A major new water law is giving hope to those who support a new age of dam building in the West, but major hurdles remain.
The Water Infrastructure Improvements for the Nation Act (S. 612), signed last month by President Obama, contains dam-related language inserted at the last minute by Sen. Dianne Feinstein (D-Calif.) and House Majority Leader Kevin McCarthy (R-Calif.). Besides tweaking the way existing dams are operated in California, the language gives potential funding and a pathway to authorization for several dams that have been under consideration in California for decades.
Backers say more storage is necessary to boost the reliability of Western water supplies. More and larger reservoirs would expand the capacity to capture and store precipitation from major storms, shoring up unstable water deliveries that depend on generous rain and snow seasons.
"Right now, the process is pretty burdensome," said Garrett Durst, a legislative assistant for Rep. John Garamendi (D-Calif.) who worked on the bill. "We haven’t been able to do federal water supply projects … in a long time because of the way the process is currently set up."

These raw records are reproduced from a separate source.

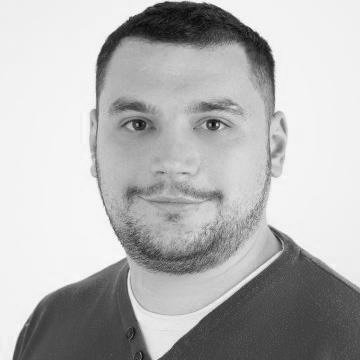
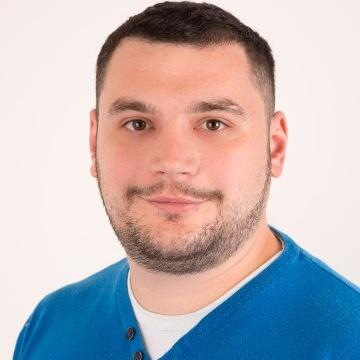
Skills animation.

diff --git a/index.html b/index.html
@@ -55,14 +55,38 @@
             display: flex;
             padding: 10px;
             position: relative;
+            cursor: pointer;
         }
 
         .avatar {
+            position: relative;
             width: 100px;
             height: 100px;
             min-width: 100px;
-            border-radius: 50%;
             margin: 0 30px 0 0;
+            transition: width 0.5s, height 0.5s, margin-right 0.5s;
+        }
+
+        .avatar img {
+            width: 100%;
+            height: 100%;
+            border-radius: 50%;
+            filter: grayscale(100%);
+            transition: filter 0.5s;
+        }
+
+        .content:hover .avatar {
+            width: 180px;
+            height: 180px;
+            margin-right: 150px;
+        }
+
+        .content:hover .avatar img {
+            filter: grayscale(0);
+        }
+
+        .content:hover .skills {
+            opacity: 1;
         }
 
         .link {
@@ -100,7 +124,15 @@
         }
 
         .skills {
-            display: none;
+            position: absolute;
+            top: 50%;
+            left: 50%;
+            width: 200px;
+            height: 200px;
+            border-radius: 50%;
+            transform: translate3d(-50%, -50%, 0);
+            opacity: 0;
+            transition: opacity 0.5s;
         }
 
         .skill {
@@ -109,14 +141,98 @@
             background-color: #222;
             white-space: nowrap;
             color: #fff;
-            padding: 0 10px;
             box-sizing: border-box;
+            position: absolute;
+            padding: 0 10px;
+            transform-origin: -100px 50%;
+            text-transform: uppercase;
+            font-size: 12px;
+            top: 50%;
+            left: 50%;
+            margin-left: 100px;
+            margin-top: -10px;
+            pointer-events: none;
         }
+
+        .skill span {
+            display: block;
+        }
+
+        .skill:nth-child(1)  { transform:  rotate(calc((360deg / 26) * 1)); } 
+        .skill:nth-child(2)  { transform:  rotate(calc((360deg / 26) * 2)); }
+        .skill:nth-child(3)  { transform:  rotate(calc((360deg / 26) * 3)); }
+        .skill:nth-child(4)  { transform:  rotate(calc((360deg / 26) * 4)); }
+        .skill:nth-child(5)  { transform:  rotate(calc((360deg / 26) * 5)); }
+        .skill:nth-child(6)  { transform:  rotate(calc((360deg / 26) * 6)); }
+        .skill:nth-child(7)  { transform:  rotate(calc((360deg / 26) * 7)); }
+        .skill:nth-child(8)  { transform:  rotate(calc((360deg / 26) * 8)); }
+        .skill:nth-child(9)  { transform:  rotate(calc((360deg / 26) * 9)); }
+        .skill:nth-child(10) { transform:  rotate(calc((360deg / 26) * 10)); }
+        .skill:nth-child(11) { transform:  rotate(calc((360deg / 26) * 11)); }
+        .skill:nth-child(12) { transform:  rotate(calc((360deg / 26) * 12)); }
+        .skill:nth-child(13) { transform:  rotate(calc((360deg / 26) * 13)); }
+        .skill:nth-child(14) { transform:  rotate(calc((360deg / 26) * 14)); }
+        .skill:nth-child(15) { transform:  rotate(calc((360deg / 26) * 15)); }
+        .skill:nth-child(16) { transform:  rotate(calc((360deg / 26) * 16)); }
+        .skill:nth-child(17) { transform:  rotate(calc((360deg / 26) * 17)); }
+        .skill:nth-child(18) { transform:  rotate(calc((360deg / 26) * 18)); }
+        .skill:nth-child(19) { transform:  rotate(calc((360deg / 26) * 19)); }
+        .skill:nth-child(20) { transform:  rotate(calc((360deg / 26) * 20)); }
+        .skill:nth-child(21) { transform:  rotate(calc((360deg / 26) * 21)); }
+        .skill:nth-child(22) { transform:  rotate(calc((360deg / 26) * 22)); }
+        .skill:nth-child(23) { transform:  rotate(calc((360deg / 26) * 23)); }
+        .skill:nth-child(24) { transform:  rotate(calc((360deg / 26) * 24)); }
+        .skill:nth-child(25) { transform:  rotate(calc((360deg / 26) * 25)); } 
+        .skill:nth-child(26) { transform:  rotate(calc((360deg / 26) * 26)); }
+
+        .skill:nth-child(7)  span { transform: rotate(180deg); }
+        .skill:nth-child(8)  span { transform: rotate(180deg); }
+        .skill:nth-child(9)  span { transform: rotate(180deg); }
+        .skill:nth-child(10) span { transform: rotate(180deg); }
+        .skill:nth-child(11) span { transform: rotate(180deg); }
+        .skill:nth-child(12) span { transform: rotate(180deg); }
+        .skill:nth-child(13) span { transform: rotate(180deg); }
+        .skill:nth-child(14) span { transform: rotate(180deg); }
+        .skill:nth-child(15) span { transform: rotate(180deg); }
+        .skill:nth-child(16) span { transform: rotate(180deg); }
+        .skill:nth-child(17) span { transform: rotate(180deg); }
+        .skill:nth-child(18) span { transform: rotate(180deg); }
+        .skill:nth-child(19) span { transform: rotate(180deg); }
     </style>
 </head>
 <body>
     <div class="content">
-        <img class="avatar" src="photo.jpg">
+        <figure class="avatar">
+            <div class="skills">
+                <div class="skill"><span>Html</span></div>
+                <div class="skill"><span>Css</span></div>
+                <div class="skill"><span>Sass</span></div>
+                <div class="skill"><span>Less</span></div>
+                <div class="skill"><span>Stylus</span></div>
+                <div class="skill"><span>JavaScript</span></div>
+                <div class="skill"><span>CoffeeScript</span></div>
+                <div class="skill"><span>React</span></div>
+                <div class="skill"><span>React Native</span></div>
+                <div class="skill"><span>Redux</span></div>
+                <div class="skill"><span>Vue</span></div>
+                <div class="skill"><span>Angular</span></div>
+                <div class="skill"><span>Backbone</span></div>
+                <div class="skill"><span>Ember</span></div>
+                <div class="skill"><span>Python</span></div>
+                <div class="skill"><span>Express JS</span></div>
+                <div class="skill"><span>Electron JS</span></div>
+                <div class="skill"><span>Django</span></div>
+                <div class="skill"><span>ActionScript</span></div>
+                <div class="skill"><span>Webpack</span></div>
+                <div class="skill"><span>Gulp</span></div>
+                <div class="skill"><span>Gulp</span></div>
+                <div class="skill"><span>Git</span></div>
+                <div class="skill"><span>Agile</span></div>
+                <div class="skill"><span>Wowza</span></div>
+                <div class="skill"><span>Live Streaming</span></div>
+            </div>
+            <img src="photo.jpg">
+        </figure>
         <div>
             <h1>Hello, I'm <strong>Eugene</strong></h1>
             <h2>I'm <strong>Frontend Developer</strong> living in Luxembourg.</h2>
@@ -127,43 +243,6 @@
[1 lines of base64/hex data omitted]
         <a href="https://github.com/marinescuevghenii" class="link github"></a>
         <a href="https://www.linkedin.com/in/marinescu" class="link linkedin"></a>
-    </div>
-    <div class="skills">
-        <div class="skill">Html</div>
-
-        <div class="skill">Css</div>
-        <div class="skill">Sass</div>
-        <div class="skill">Less</div>
-        <div class="skill">Stylus</div>
-        
-        <div class="skill">JavaScript</div>
-        <div class="skill">CoffeeScript</div>
-
-        <div class="skill">React</div>
-        <div class="skill">React Native</div>
-        <div class="skill">Redux</div>
-        <div class="skill">Vue</div>
-        <div class="skill">Angular</div>
-        <div class="skill">Backbone</div>
-        <div class="skill">Ember</div>
-
-        <div class="skill">Python</div>
-
-        <div class="skill">Express JS</div>
-        <div class="skill">Django</div>
-
-        <div class="skill">ActionScript</div>
-
-        <div class="skill">Webpack</div>
-        <div class="skill">Gulp</div>
-        <div class="skill">Grunt</div>
-
-        <div class="skill">Git</div>
-
-        <div class="skill">Agile</div>
-
-        <div class="skill">Wowza</div>
-        <div class="skill">Live Streaming</div>
     </div>
     <script>
     </script>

The bill contains $335 million for new surface water storage projects across the West. The funding is created by allowing federal water contractors to pay off their debts ahead of schedule for construction of federal water-delivery projects. The bill also contains broad authority for the Interior Department to provide financial assistance "to carry out projects within any Reclamation state."
More crucial than the funding, though, is language to streamline federal approval of water storage projects, which have been largely stalled throughout the West, sometimes for decades.

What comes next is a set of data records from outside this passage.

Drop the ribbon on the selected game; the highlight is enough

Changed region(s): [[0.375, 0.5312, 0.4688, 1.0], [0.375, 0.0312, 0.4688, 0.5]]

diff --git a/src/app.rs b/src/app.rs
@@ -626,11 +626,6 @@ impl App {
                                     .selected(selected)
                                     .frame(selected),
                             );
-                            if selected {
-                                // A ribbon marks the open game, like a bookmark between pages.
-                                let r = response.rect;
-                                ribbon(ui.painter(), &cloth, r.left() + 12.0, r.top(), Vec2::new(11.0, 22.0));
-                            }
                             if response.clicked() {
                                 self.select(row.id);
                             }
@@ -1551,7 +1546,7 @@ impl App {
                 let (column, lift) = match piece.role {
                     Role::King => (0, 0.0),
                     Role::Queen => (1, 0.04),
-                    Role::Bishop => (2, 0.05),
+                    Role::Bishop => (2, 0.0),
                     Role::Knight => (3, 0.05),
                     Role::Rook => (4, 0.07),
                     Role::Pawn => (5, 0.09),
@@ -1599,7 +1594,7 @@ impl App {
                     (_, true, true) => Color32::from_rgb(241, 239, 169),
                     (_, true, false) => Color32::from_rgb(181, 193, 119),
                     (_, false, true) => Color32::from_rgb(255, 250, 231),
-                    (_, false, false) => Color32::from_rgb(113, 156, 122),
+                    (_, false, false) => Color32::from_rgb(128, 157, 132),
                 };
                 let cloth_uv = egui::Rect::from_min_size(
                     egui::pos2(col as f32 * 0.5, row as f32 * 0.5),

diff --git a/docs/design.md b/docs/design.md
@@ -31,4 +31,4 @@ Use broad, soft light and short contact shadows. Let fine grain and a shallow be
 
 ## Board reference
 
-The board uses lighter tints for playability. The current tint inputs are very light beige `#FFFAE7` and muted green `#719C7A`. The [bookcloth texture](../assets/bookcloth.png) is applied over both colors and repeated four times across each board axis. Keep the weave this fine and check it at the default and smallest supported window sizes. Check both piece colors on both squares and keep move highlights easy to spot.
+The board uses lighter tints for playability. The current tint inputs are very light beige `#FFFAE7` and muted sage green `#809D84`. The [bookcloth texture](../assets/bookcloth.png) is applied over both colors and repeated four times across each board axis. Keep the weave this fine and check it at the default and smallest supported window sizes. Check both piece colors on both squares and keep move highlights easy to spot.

Projects that could get a boost from the law include a potential spate of new and expanded dams. They would be connected to the federal Central Valley Project, the set of 20 dams and reservoirs and hundreds of miles of canals that delivers water from Northern California to farms and cities farther south.
The bill allows Interior to pay for up to half the cost of federally owned storage projects that it deems feasible, as well as up to 25 percent of the cost of state-owned projects, exempting them from normal rules that require Interior to get congressional authorization again after performing a feasibility study.
Environmentalists say the language goes too far to enable new projects to gain funding and approval without going through proper environmental vetting. Taking more water out of rivers and putting it in storage risks harming fish and other species that require river flows to maintain their habitat.
"This is a complete departure from traditional Reclamation projects, which must be authorized by Congress once the key matters are resolved and therefore known to the Congress," said Ron Stork, a senior policy advocate with Friends of the River. "In this brave new world, the concept of authorization seems not to exist. The world is owned by the secretary and the appropriations committees."
Language in the broader bill also seeks to cut strings that restrict other sources of funding for storage projects across the West. For example, it allows private contractors to spend recreation fees they collect at federal Army Corps of Engineers facilities on operations and maintenance directly, rather than requiring the funding to be appropriated by Congress.
The language also makes it easier to spread the cost of dams across multiple parties. It allows the Army Corps to convert single-purpose dams to multipurpose projects without further congressional oversight, a major change to existing law that could make it easier to find funding for dams. It also clarifies situations in which third parties can begin construction and seek reimbursement ahead of the corps’ building schedule.
But significant hurdles remain for most of the major storage projects currently on the board.
The proposal to raise Shasta Dam on the Sacramento River, for example, has an environmental impact statement from Reclamation that could be used to justify an 18.5-foot raise, increasing its capacity by 7 percent. But it is firmly opposed by state lawmakers because raising it would flood part of the McCloud River, which is protected under state law as a wild and scenic river.
The dams also face punishing economics. Temperance Flat, which would raise the Friant Dam on the San Joaquin River, would cost $2.5 billion, according to Reclamation’s most recent analysis, which would result in a cost of $212 per acre-foot for farmers and $1,305 per acre-foot for municipal and industrial customers.
Another storage project that has been in the works for decades, Sites Reservoir, is seen as more of a possibility by environmentalists because it would be located off-stream, meaning it wouldn’t sit directly on the Sacramento River but instead would divert water using canals. It would hold 1.8 million acre-feet and has bipartisan support, notably from Reps. Doug LaMalfa (R-Calif.) and Garamendi.
Sites’ proponents were hoping the Water Infrastructure Improvements for the Nation Act would contain language creating a loan guarantee program within Reclamation similar to U.S. EPA’s Water Infrastructure Finance and Innovation Act program for water infrastructure, in order to provide cheaper financing.
"We were pretty let down by this water bill," said Lewis Bair, general manager of Reclamation District 108, which provides Central Valley Project water to 48,000 acres of farmland north of Sacramento and is a member of the Sites Joint Powers Authority. Rather than federal funding, the project is looking to Proposition 1, a California voter-passed bond, to contribute as much as $2 billion of its estimated $4 billion price tag.
"The real challenge with federal investment, you may have authorization to do a million things, but you can’t hardly ever get money," Bair said. "We’ve tried to avoid federal investment because of that."